“Miss Winterdove and the Erupting Eulogist”
Where You Can Find It
Clockwork Chaos, print anthology, by Dark Quest Books, 2013.
In 2010, I caught the steampunk bug and out popped an idea. With concept art from my friend Matt Haley, comic artist and film director, the main character came alive. Her name is Josephine Winterdove, and she’s a pip.
Much lighter in tone than most of my writing, Josephine’s stories are a breath of fresh air. I’ve started a series of them in which she stars and plan, one day, to write more. She is the kind of woman who demands special attention, and I intend to give it to her.
This anthology has been two years in the making, and so it’s with much relief and joy that I am able to say that it’s FINALLY HERE!

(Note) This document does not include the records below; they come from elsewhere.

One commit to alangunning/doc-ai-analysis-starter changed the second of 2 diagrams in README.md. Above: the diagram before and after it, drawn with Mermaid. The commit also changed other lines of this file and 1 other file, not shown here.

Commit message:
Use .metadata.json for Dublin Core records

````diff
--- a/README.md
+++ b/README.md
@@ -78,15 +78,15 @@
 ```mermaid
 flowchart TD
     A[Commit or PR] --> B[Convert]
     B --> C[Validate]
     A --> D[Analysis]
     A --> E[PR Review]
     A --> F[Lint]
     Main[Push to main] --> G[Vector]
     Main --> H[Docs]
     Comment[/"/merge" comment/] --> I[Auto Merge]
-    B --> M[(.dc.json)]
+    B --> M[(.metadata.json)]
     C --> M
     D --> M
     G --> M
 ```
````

The titles of Josephine’s stories are ripe with alliteration, and I had originally planned to write a story for each letter of the alphabet. This one is the letter E, so we’re not starting at the beginning, but “that” as Josephine would say “would be boring.”
I researched the elements of this story, and this kind of eruption really did happen back in the “good” ol’ days. It must have been quite horrible, though Josephine takes it in stride.

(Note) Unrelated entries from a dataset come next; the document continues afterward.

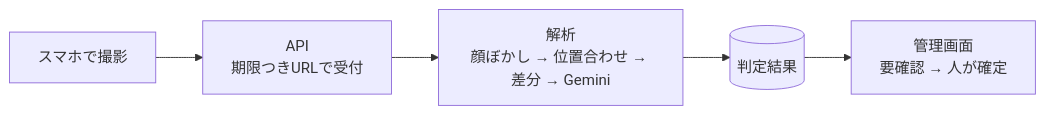
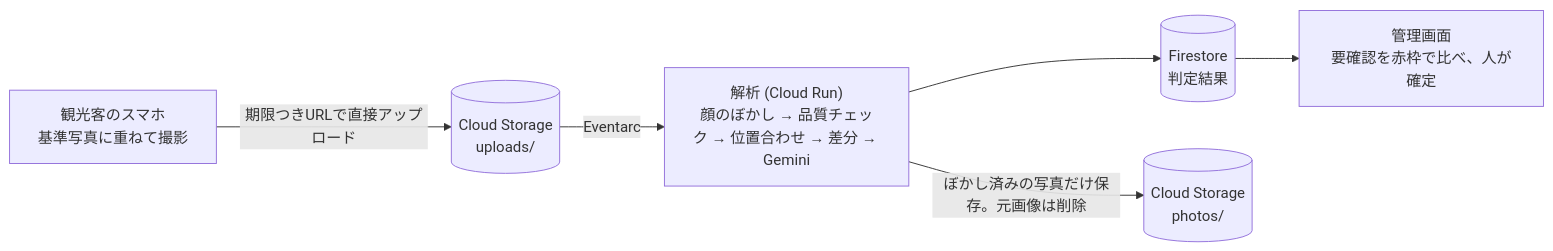
Before and after one commit to Taiyo3901/KIZUKI: the diagram in README.md, drawn with Mermaid. The commit also changed other lines of this file and 3 other files, not shown here.

````diff
--- a/README.md
+++ b/README.md
@@ -16,7 +27,8 @@
 ```mermaid
 flowchart LR
-  A[スマホで撮影] --> B[API<br/>期限つきURLで受付]
-  B --> C[解析<br/>顔ぼかし → 位置合わせ → 差分 → Gemini]
-  C --> D[(判定結果)]
-  D --> E[管理画面<br/>要確認 → 人が確定]
+  A["観光客のスマホ<br/>基準写真に重ねて撮影"] -->|期限つきURLで直接アップロード| B[(Cloud Storage<br/>uploads/)]
+  B -->|Eventarc| C["解析 (Cloud Run)<br/>顔のぼかし → 品質チェック → 位置合わせ → 差分 → Gemini"]
+  C --> D[(Firestore<br/>判定結果)]
+  C -->|ぼかし済みの写真だけ保存。元画像は削除| E[(Cloud Storage<br/>photos/)]
+  D --> F["管理画面<br/>要確認を赤枠で比べ、人が確定"]
 ```
````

Miss Josephine Winterdove gazed down at Ernesto Aperador in his coffin. He looked peaceful, and that did nothing to assuage her wish that he burn in Hell. She dabbed her handkerchief at the corner of her eye, as did several of the women in the church. Señor Aperador had left behind many broken hearts, including Josephine’s.

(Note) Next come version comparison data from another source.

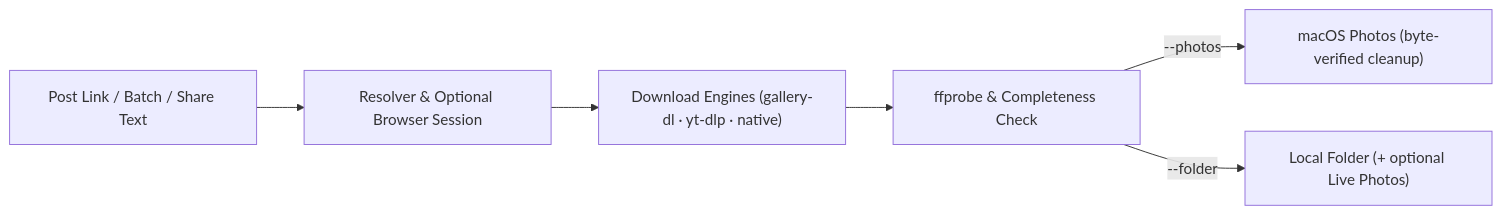
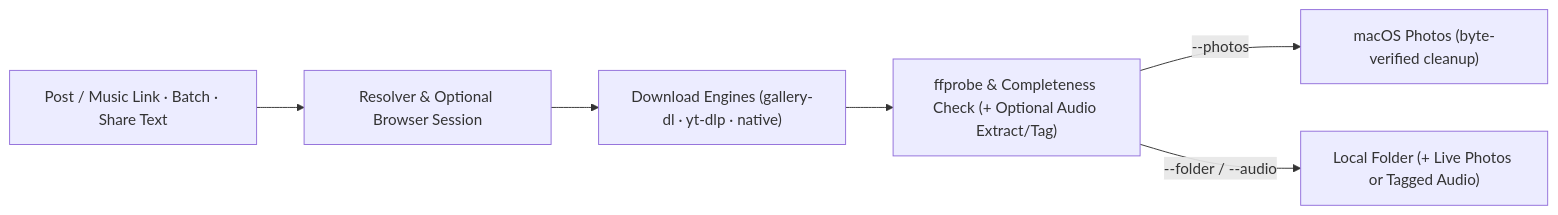
The diagram in README.md (Popcornnnnnnnn/linkget), drawn with Mermaid before and after one commit. The commit also changed other lines of this file and 18 other files, not shown here.

First line of the commit message:
[Linkget] Add audio and music downloads

````diff
--- a/README.md
+++ b/README.md
@@ -6,8 +6,8 @@
 ```mermaid
 flowchart LR
-    A["Post Link / Batch / Share Text"] --> B["Resolver & Optional Browser Session"]
+    A["Post / Music Link · Batch · Share Text"] --> B["Resolver & Optional Browser Session"]
     B --> C["Download Engines (gallery-dl · yt-dlp · native)"]
-    C --> D["ffprobe & Completeness Check"]
+    C --> D["ffprobe & Completeness Check (+ Optional Audio Extract/Tag)"]
     D -->|"--photos"| E["macOS Photos (byte-verified cleanup)"]
-    D -->|"--folder"| F["Local Folder (+ optional Live Photos)"]
+    D -->|"--folder / --audio"| F["Local Folder (+ Live Photos or Tagged Audio)"]
 ```
````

Unlike the others, she hadn’t craved his romantic attentions. Rather, she coveted the cravat pin positioned in the middle of his chest. It broke her heart that the powerful carnelian cameo would be buried with him, despite her unrequited efforts to purchase it.
She couldn’t stand by the coffin for long, or she would draw attention, but she had to find out how the cameo was attached. Already, she had spotted a strange joint on the base of the pin. She assumed it was connected to a tripwire. Leave it to ol’ Ernesto to booby trap it, out of spite. He had to have known she would make an attempt.